▶ Task objective:
The response must consist of every record, restated word for word.

###

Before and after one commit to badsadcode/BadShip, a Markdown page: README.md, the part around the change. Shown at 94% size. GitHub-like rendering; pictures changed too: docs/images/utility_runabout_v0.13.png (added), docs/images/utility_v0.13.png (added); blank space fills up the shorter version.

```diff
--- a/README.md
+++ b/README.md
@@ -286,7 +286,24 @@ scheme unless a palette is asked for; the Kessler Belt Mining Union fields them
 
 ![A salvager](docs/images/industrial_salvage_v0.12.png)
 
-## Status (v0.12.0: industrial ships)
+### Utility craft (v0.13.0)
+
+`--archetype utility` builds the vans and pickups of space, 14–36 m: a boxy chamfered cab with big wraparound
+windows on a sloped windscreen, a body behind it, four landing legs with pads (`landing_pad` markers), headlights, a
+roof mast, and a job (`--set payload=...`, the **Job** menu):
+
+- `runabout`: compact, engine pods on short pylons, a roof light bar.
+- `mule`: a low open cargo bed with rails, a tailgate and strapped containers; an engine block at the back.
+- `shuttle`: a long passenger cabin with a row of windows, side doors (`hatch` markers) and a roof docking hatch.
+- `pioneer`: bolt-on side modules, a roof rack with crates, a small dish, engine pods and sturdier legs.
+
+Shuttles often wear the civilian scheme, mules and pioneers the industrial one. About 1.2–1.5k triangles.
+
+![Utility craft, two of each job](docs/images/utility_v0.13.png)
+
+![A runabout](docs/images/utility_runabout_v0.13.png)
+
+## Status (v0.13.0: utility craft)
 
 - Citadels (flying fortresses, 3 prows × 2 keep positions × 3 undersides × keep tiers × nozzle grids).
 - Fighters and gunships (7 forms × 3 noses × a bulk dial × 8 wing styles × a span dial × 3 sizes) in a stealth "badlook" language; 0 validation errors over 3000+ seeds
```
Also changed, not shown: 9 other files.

###

▶ Solution to this problem:
Before and after one commit to badsadcode/BadShip, a Markdown page: README.md, the part around the change. Shown at 94% size. GitHub-like rendering; pictures changed too: docs/images/utility_runabout_v0.13.png (added), docs/images/utility_v0.13.png (added); blank space fills up the shorter version.

```diff
--- a/README.md
+++ b/README.md
@@ -286,7 +286,24 @@ scheme unless a palette is asked for; the Kessler Belt Mining Union fields them
 
 ![A salvager](docs/images/industrial_salvage_v0.12.png)
 
-## Status (v0.12.0: industrial ships)
+### Utility craft (v0.13.0)
+
+`--archetype utility` builds the vans and pickups of space, 14–36 m: a boxy chamfered cab with big wraparound
+windows on a sloped windscreen, a body behind it, four landing legs with pads (`landing_pad` markers), headlights, a
+roof mast, and a job (`--set payload=...`, the **Job** menu):
+
+- `runabout`: compact, engine pods on short pylons, a roof light bar.
+- `mule`: a low open cargo bed with rails, a tailgate and strapped containers; an engine block at the back.
+- `shuttle`: a long passenger cabin with a row of windows, side doors (`hatch` markers) and a roof docking hatch.
+- `pioneer`: bolt-on side modules, a roof rack with crates, a small dish, engine pods and sturdier legs.
+
+Shuttles often wear the civilian scheme, mules and pioneers the industrial one. About 1.2–1.5k triangles.
+
+![Utility craft, two of each job](docs/images/utility_v0.13.png)
+
+![A runabout](docs/images/utility_runabout_v0.13.png)
+
+## Status (v0.13.0: utility craft)
 
 - Citadels (flying fortresses, 3 prows × 2 keep positions × 3 undersides × keep tiers × nozzle grids).
 - Fighters and gunships (7 forms × 3 noses × a bulk dial × 8 wing styles × a span dial × 3 sizes) in a stealth "badlook" language; 0 validation errors over 3000+ seeds
```
Also changed, not shown: 9 other files.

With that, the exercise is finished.